One of NOAA’s handiest navigation products, especially for recreational boaters, has been Coast Survey’s experimental BookletCharts™ — nautical charts that are easy to download and print from home computers. Coast Survey has now moved the BookletCharts from experimental stage into official production. Nearly a thousand newly updated BookletCharts are available free on the Web.
NOAA’s new official BookletCharts cover the 95,000 miles of U.S. coastline and the Great Lakes. The BookletCharts contain most of the information found on NOAA’s full-scale nautical charts, but it is presented as reduced-scale.
“It is especially appropriate that we unveil these easy-to-use nautical charts as recreational boaters begin to think about their boating adventures for 2013,” said Capt. Jon Swallow, chief of NOAA Coast Survey’s Navigation Services Branch. “NOAA’s nautical charts help to protect lives and property, and boaters should take advantage of these free nautical products.”
“Many boaters don’t use nautical charts, trusting local knowledge or their memories. But that can be dangerous, as seafloors constantly shift, shorelines erode, and dangers to navigation are discovered,” Swallow said. “BookletCharts will tell a boater about these developments, and will help ensure a safe voyage, whether it is around the bay or down the coast.”
Since the Booklet Charts are easy to access from the Web, easy to print, and easy to carry in a pocket, NOAA officials hope that tens of millions of recreational boaters who may not normally use charts will use these.
Several years ago, the Office of Coast Survey introduced experimental BookletCharts as PDFs in an 8½-by-11 inch format, to test public demand and use. The product has been tremendously successfully, receiving kudos by recreational boaters and boating organizations. Coast Survey has subsequently upgraded the chart displays and navigational information for the official product.

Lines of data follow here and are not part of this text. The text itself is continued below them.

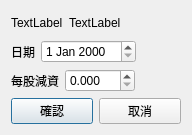
This is QtStockCapitalReductionEditDialog.ui in foxking0416/PythonStockPrice as Qt 5 draws it before an edit. The edited form follows.
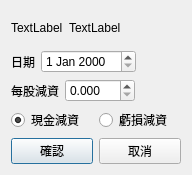
This is the edited form.

Commit message: 減資可以設定"現金減資"也就是會退現金，或是"虧損減資"也就是不退現金

```diff
--- a/QtStockCapitalReductionEditDialog.ui
+++ b/QtStockCapitalReductionEditDialog.ui
@@ -7,19 +7,19 @@
     <x>0</x>
     <y>0</y>
     <width>192</width>
-    <height>135</height>
+    <height>175</height>
    </rect>
   </property>
   <property name="minimumSize">
    <size>
     <width>192</width>
-    <height>135</height>
+    <height>175</height>
    </size>
   </property>
   <property name="maximumSize">
    <size>
     <width>192</width>
-    <height>135</height>
+    <height>175</height>
    </size>
   </property>
   <property name="windowTitle">
@@ -124,6 +124,27 @@
      </item>
     </layout>
    </item>
+   <item>
+    <layout class="QHBoxLayout" name="horizontalLayout_5">
+     <item>
+      <widget class="QRadioButton" name="qtCashReturnRadioButton">
+       <property name="text">
+        <string>現金減資</string>
+       </property>
+       <property name="checked">
+        <bool>true</bool>
+       </property>
+      </widget>
+     </item>
+     <item>
+      <widget class="QRadioButton" name="qtDeficitRadioButton">
+       <property name="text">
+        <string>虧損減資</string>
+       </property>
+      </widget>
+     </item>
+    </layout>
+   </item>
    <item>
     <layout class="QHBoxLayout" name="horizontalLayout_4">
      <item>
```
The commit also changes 2 other files.
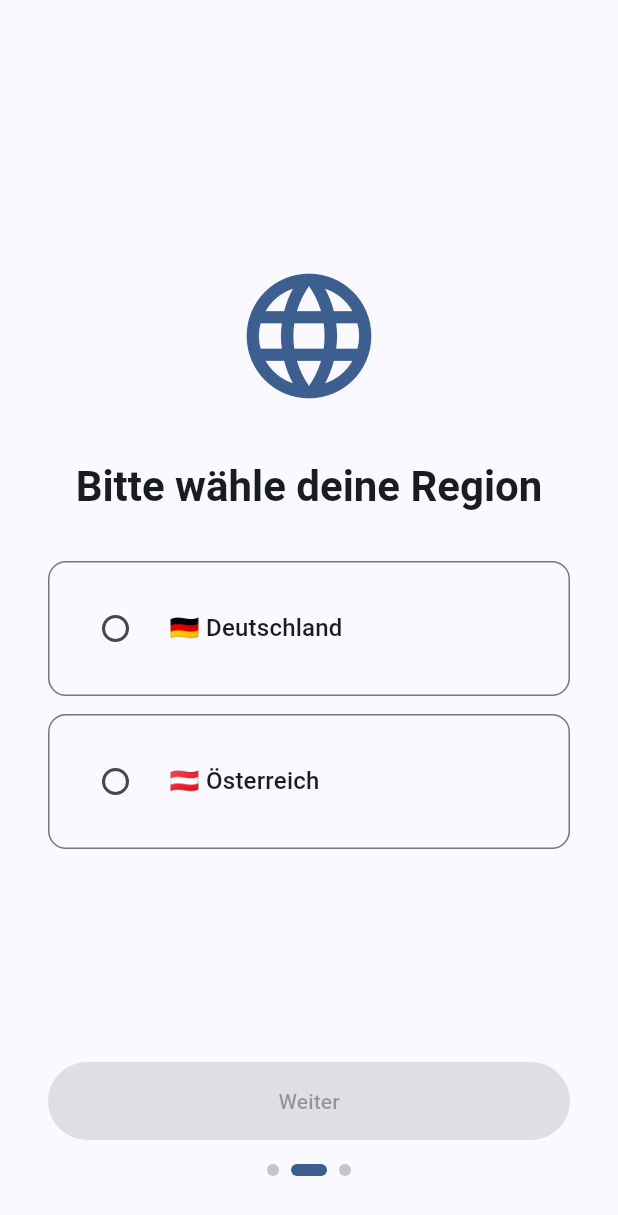
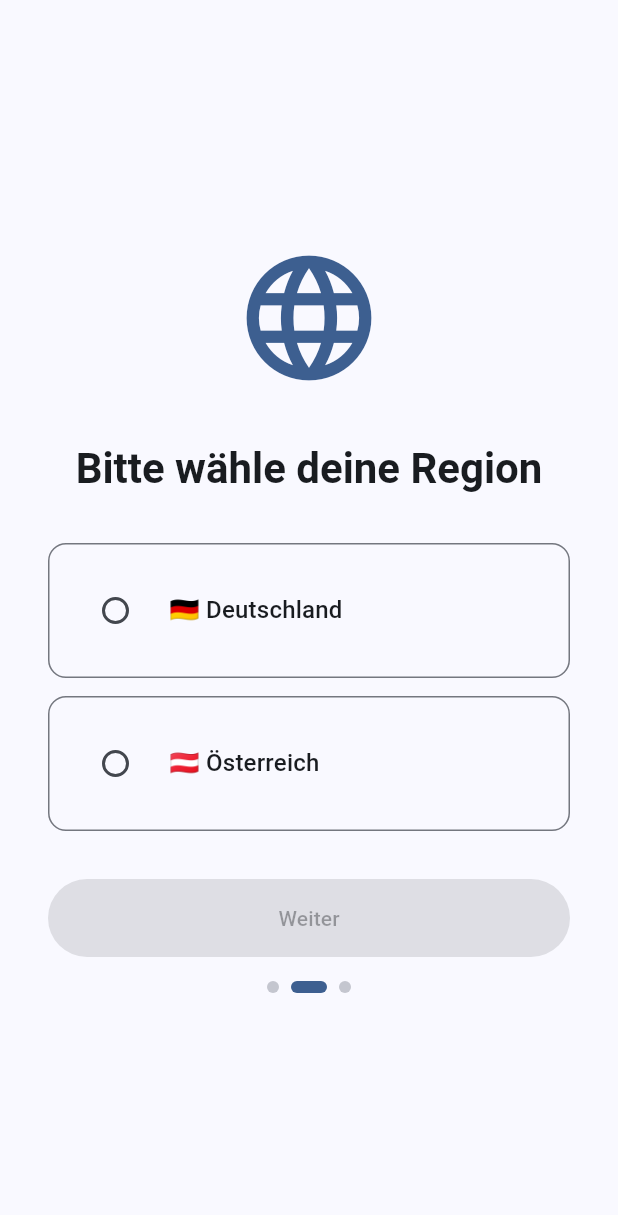
Before and after one commit to andi-coding/SpotWatt, a Flutter app: the screen it shows after launch, swiped to page 2, on a phone screen of 412 x 824 dp. Shown: the top 1215 px of the screen. Run offline on Flutter 3.47's test engine with Material 3 defaults, Android fonts, the phone set to English and light mode, and no system bars; our stand-ins replace connectivity_plus, fl_chart, flutter_local_notifications, geocoding, geolocator, native_geofence and 4 more; missing offline and left inert: home_widget, workmanager; statements that could not run were skipped.

Commit message:
Release v1.0.2 - Accessibility improvements
- Fix text overflow in widget at maximum font/display sizes
- Implement AutoSizeText with clamping for widget price and trend
- Add line wrapping to widget update time
- Increase widget minimum height to 120dp
- Fix all section headers throughout app with Expanded + maxLines
- Fix region selection cards overflow in onboarding
- Fix dropdown overflow with isExpanded property
- Fix permission dialog scrolling
- Apply TextScaler.noScaling to chart labels
- Increase chart height to 220px

🤖 Generated with [Claude Code](https://claude.com/claude-code)

Co-Authored-By: Claude <noreply@anthropic.com>

```diff
--- a/lib/screens/onboarding_screen.dart
+++ b/lib/screens/onboarding_screen.dart
@@ -147,12 +147,17 @@ class _OnboardingScreenState extends State<OnboardingScreen> {
   }
 
   Widget _buildTermsPage() {
-    return Padding(
+    return SingleChildScrollView(
+      child: Padding(
         padding: const EdgeInsets.all(32.0),
+        child: ConstrainedBox(
+          constraints: BoxConstraints(
+            minHeight: MediaQuery.of(context).size.height - 64, // Account for padding
+          ),
           child: Column(
             mainAxisAlignment: MainAxisAlignment.center,
             children: [
-          const Spacer(),
+              const SizedBox(height: 32), // Replace Spacer with fixed spacing
           // Icon/Logo
           Image.asset(
             'assets/icons/spotwatt_logo_final.png',
@@ -225,7 +230,7 @@ class _OnboardingScreenState extends State<OnboardingScreen> {
             ),
           ),
 
-          const Spacer(),
+              const SizedBox(height: 32), // Replace Spacer with fixed spacing
 
               // Buttons
               SizedBox(
@@ -262,19 +267,26 @@ class _OnboardingScreenState extends State<OnboardingScreen> {
                   _buildPageIndicator(2),
                 ],
               ),
-          const SizedBox(height: 8),
+              const SizedBox(height: 32),
             ],
+          ),
+        ),
       ),
     );
   }
 
   Widget _buildRegionSelectionPage() {
-    return Padding(
+    return SingleChildScrollView(
+      child: Padding(
         padding: const EdgeInsets.all(32.0),
+        child: ConstrainedBox(
+          constraints: BoxConstraints(
+            minHeight: MediaQuery.of(context).size.height - 64,
+          ),
           child: Column(
             mainAxisAlignment: MainAxisAlignment.center,
             children: [
-          const Spacer(),
+              const SizedBox(height: 32),
           // Icon
           Icon(
             Icons.language,
@@ -298,7 +310,7 @@ class _OnboardingScreenState extends State<OnboardingScreen> {
           const SizedBox(height: 12),
           _buildRegionCard('🇦🇹 Österreich', 'AT'),
 
-          const Spacer(),
+              const SizedBox(height: 32),
 
               // Continue Button
               SizedBox(
@@ -324,8 +336,10 @@ class _OnboardingScreenState extends State<OnboardingScreen> {
                   _buildPageIndicator(2),
                 ],
               ),
-          const SizedBox(height: 8),
+              const SizedBox(height: 32),
             ],
+          ),
+        ),
       ),
     );
   }
@@ -366,9 +380,13 @@ class _OnboardingScreenState extends State<OnboardingScreen> {
               },
             ),
             const SizedBox(width: 12),
-            Text(
+            Expanded(
+              child: Text(
                 label,
                 style: Theme.of(context).textTheme.titleMedium,
+                maxLines: 2,
+                overflow: TextOverflow.ellipsis,
+              ),
             ),
           ],
         ),
@@ -377,12 +395,17 @@ class _OnboardingScreenState extends State<OnboardingScreen> {
   }
 
   Widget _buildNotificationOptInPage() {
-    return Padding(
+    return SingleChildScrollView(
+      child: Padding(
         padding: const EdgeInsets.all(32.0),
+        child: ConstrainedBox(
+          constraints: BoxConstraints(
+            minHeight: MediaQuery.of(context).size.height - 64,
+          ),
           child: Column(
             mainAxisAlignment: MainAxisAlignment.center,
             children: [
-          const Spacer(),
+              const SizedBox(height: 32),
 
               // Icon
           Icon(
@@ -457,7 +480,7 @@ class _OnboardingScreenState extends State<OnboardingScreen> {
             ),
           ),
 
-          const Spacer(),
+              const SizedBox(height: 32),
 
               // Buttons
               SizedBox(
@@ -494,8 +517,10 @@ class _OnboardingScreenState extends State<OnboardingScreen> {
                   _buildPageIndicator(2),
                 ],
               ),
-          const SizedBox(height: 8),
+              const SizedBox(height: 32),
             ],
+          ),
+        ),
       ),
     );
   }
--- a/pubspec.yaml
+++ b/pubspec.yaml
@@ -16,7 +16,7 @@ publish_to: 'none' # Remove this line if you wish to publish to pub.dev
 # https://developer.apple.com/library/archive/documentation/General/Reference/InfoPlistKeyReference/Articles/CoreFoundationKeys.html
 # In Windows, build-name is used as the major, minor, and patch parts
 # of the product and file versions while build-number is used as the build suffix.
-version: 1.0.1+2
+version: 1.0.2+3
 
 environment:
   sdk: ^3.8.1
```
Also changed, not shown: lib/screens/display_settings_page.dart (+6 -18 lines), lib/screens/price_overview_page.dart (+22 -3 lines), lib/screens/price_settings_page.dart (+36 -7 lines), lib/services/exact_alarm_permission_helper.dart (+5 -3 lines), lib/widgets/do_not_disturb_settings.dart (+7 -3 lines), lib/widgets/notification_settings.dart (+7 -3 lines), lib/widgets/price_card.dart (+8 -1 lines), lib/widgets/price_chart.dart (+7 -0 lines), 3 other files. Lines whose indentation alone changed are shown as unchanged.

While BookletCharts are great for recreational use, they do not fulfill chart carriage requirements for regulated commercial vessels under Titles 33 and 46 of the Code of Federal Regulations.
NOAA’s Office of Coast Survey, originally formed by President Thomas Jefferson in 1807, updates the nation’s nautical charts, surveys the coastal seafloor, responds to maritime emergencies and searches for underwater obstructions and wreckage that pose a danger to navigation. Follow Coast Survey on Twitter @nauticalcharts, and check out the NOAA Coast Survey blog at http://noaacoastsurvey.wordpress.com for more in-depth coverage of surveying and charting.